While Palestine was peaceful under Roman oversight, however, the Jews were restless. Many longed for a hero who would free them from Roman rule. One indication of that longing for a hero is revealed in the names they gave to their sons. Using all available sources such as literary sources, burial inscriptions, papyri such as legal documents, and so on, the Israeli scholar Tal Ilan published the Lexicon of Jewish Names in Late Antiquity: Part I: Palestine 330 BCE – 200 CE in 2002, altogether about 2625 male names and 325 female names. The most popular male names in that ancient period surrounding the life of Jesus were the following: Simon, Joseph, Judah, Eleazar, Yohanan, and Joshua. The most popular female names were Mary and Salome. Readers of the Gospels will, of course, recognize these names. The name Simon, for example, was so common that the Gospel writers regularly attached a second identifier to it, so that readers could keep track of who is who. There was Simon Peter and Simon the Zealot, two of the twelve disciples, Simon the Leper, Simon one of Jesus’ brothers, Simon of Cyrene, and Simon Iscariot, Judas’ father. The book of Acts adds Simon Magus and Simon the tanner. The next name on Ila’s list, Joseph, is familiar as Joseph the husband of Mary the mother of Jesus, and Joseph of Arimethea, in whose tomb Jesus was laid. Mary was the most common female name. In the Gospels, there is Mary the mother of Jesus, Mary the sister of Martha, Mary Magdalene, and Mary the mother of Clopas. What is interesting about these names is that six of the top nine male names in Ilan’s list come from the Maccabean family: father Matthew and his five sons John, Simon, Judas, Eleazar, and Jonathan. The female names Mary and Salome were prominent women’s names in the Hasmonean dynasty.
Given their prominence in the ancient history of Israel, one might expect some sons to be named David, Moses, or Elijah, but there are none in the Gospels or in other ancient sources. Palestinian Jews longing for a Messiah to deliver them from Rome knew the Scripture promises about a coming messianic age. Hebrew prophecy indicated a prominent role in that age for Moses (Deuteronomy 18:15), Elijah (Malachi 4:5), and David (Jeremiah 23:5-6 and many more). So it seems that no one dared to name a son David, Moses, or Elijah. But they could and did name their sons after the Maccabean heroes who had defeated Palestine’s Greek Syrian rulers in the second century BC and then set up an independent Jewish kingdom.
Indeed, a generation after Jesus in 66 AD, the Jews did rebel against Rome. They wiped out the Roman garrisons in Palestine, then did the same to the legion stationed in Damascus when it came south to restore order, and then held out for another three years against four Roman legions under Generals Vespasian and Titus. After finally conquering Jerusalem, the Romans destroyed the Temple that Herod the Great had built and brought an effective end to Temple worship. Sixty years later in 132 A.D., the Jews revolted again under Bar Kokhba, in a war that lasted for over three years. After that war, the Romans forbade any Jews to live in Jerusalem.

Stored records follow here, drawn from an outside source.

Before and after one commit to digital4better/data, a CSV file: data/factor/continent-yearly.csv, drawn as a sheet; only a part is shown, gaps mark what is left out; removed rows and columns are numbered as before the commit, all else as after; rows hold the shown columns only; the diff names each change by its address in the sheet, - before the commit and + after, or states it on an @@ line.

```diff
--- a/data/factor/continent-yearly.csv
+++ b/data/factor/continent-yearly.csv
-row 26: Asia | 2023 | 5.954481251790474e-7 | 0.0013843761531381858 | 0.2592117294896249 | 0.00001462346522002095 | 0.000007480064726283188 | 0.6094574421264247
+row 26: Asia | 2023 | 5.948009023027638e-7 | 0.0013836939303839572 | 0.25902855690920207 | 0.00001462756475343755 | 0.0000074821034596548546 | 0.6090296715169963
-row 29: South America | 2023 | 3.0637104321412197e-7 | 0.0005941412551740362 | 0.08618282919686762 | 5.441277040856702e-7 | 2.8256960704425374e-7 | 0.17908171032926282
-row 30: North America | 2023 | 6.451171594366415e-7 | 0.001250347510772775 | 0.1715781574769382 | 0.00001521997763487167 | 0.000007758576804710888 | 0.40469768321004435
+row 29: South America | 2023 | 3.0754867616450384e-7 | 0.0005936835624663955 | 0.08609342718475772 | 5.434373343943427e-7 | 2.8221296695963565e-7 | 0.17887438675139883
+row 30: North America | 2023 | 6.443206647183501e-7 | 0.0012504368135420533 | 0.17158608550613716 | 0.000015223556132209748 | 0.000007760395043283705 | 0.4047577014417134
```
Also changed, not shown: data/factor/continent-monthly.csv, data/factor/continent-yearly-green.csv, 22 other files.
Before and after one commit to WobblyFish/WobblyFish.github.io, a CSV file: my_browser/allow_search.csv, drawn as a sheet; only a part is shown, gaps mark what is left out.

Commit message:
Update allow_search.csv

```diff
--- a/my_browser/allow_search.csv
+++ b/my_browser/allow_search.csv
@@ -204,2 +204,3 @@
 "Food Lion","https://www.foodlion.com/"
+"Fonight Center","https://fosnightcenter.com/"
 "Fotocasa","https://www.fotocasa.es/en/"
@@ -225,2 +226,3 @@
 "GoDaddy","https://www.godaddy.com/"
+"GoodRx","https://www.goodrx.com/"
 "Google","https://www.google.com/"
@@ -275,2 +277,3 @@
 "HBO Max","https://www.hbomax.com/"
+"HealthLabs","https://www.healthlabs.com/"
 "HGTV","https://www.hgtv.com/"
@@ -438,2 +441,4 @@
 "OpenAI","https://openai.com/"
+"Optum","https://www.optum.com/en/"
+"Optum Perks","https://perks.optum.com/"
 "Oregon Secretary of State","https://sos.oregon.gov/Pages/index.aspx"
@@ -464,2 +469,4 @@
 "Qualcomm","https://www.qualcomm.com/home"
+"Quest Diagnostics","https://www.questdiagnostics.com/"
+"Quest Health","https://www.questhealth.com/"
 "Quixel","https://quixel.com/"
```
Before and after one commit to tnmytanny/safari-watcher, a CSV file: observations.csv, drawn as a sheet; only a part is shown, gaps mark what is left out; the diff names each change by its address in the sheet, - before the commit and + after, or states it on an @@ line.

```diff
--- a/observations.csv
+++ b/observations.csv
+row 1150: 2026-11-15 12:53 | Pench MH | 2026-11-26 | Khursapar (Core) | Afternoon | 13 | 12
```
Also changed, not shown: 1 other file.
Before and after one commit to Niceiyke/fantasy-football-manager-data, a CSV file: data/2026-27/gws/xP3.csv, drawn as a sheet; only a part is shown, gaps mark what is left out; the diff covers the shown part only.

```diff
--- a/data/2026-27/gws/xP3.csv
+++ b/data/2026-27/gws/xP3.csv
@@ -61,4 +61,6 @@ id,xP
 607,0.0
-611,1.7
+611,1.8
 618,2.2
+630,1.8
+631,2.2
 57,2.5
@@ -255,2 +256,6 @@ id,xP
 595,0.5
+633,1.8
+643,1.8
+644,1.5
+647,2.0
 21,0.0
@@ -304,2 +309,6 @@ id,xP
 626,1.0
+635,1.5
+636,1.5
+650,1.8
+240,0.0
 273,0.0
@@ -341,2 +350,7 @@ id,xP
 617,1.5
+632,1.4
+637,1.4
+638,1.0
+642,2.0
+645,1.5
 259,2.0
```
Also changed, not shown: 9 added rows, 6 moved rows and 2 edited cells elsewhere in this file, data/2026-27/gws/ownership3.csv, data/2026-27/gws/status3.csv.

What stance did Jesus take toward Jewish messianic hopes for a successful rebellion against Rome? He gave no encouragement to the Jews to rebel, rejected a messianic role for himself as leader of such a revolt, but nevertheless prophesied that the Jews would rebel, only to be disastrously defeated. The Gospels consistently record Jesus’ opposition to a military revolt despite the legal record of Jesus’ execution, where the charge posted over his cross was simply, “King of the Jews.”
In at least three instances, Jesus spoke clearly on the side of Jewish acceptance of Roman rule. The first place is in Jesus’ famous Sermon on the Mount. He taught, “And whoever compels you to go one mile, go with him two (Matthew 5:41 NKJ).” A more interpretative translation reads, “And if one of the occupation troops forces you to carry his pack one mile, carry it two miles (TEV).” Roman law, following Persian and Greek precedent, provided that a Roman soldier could require a subject, or his donkey, or his wagon, to carry his provisions a mile. That law of legal but limited forced labor was the basis for forcing Simon of Cyrene to carry Jesus’ cross for him. “Now as they came out, they found a man of Cyrene, Simon by name. Him they compelled to bear his cross (Matthew 27:32).” So when Jesus said, “If someone compels you to go a mile, go two,” he meant, “If Roman troops tell you to carry their equipment, not only should you not resist, you should go twice as far as required.”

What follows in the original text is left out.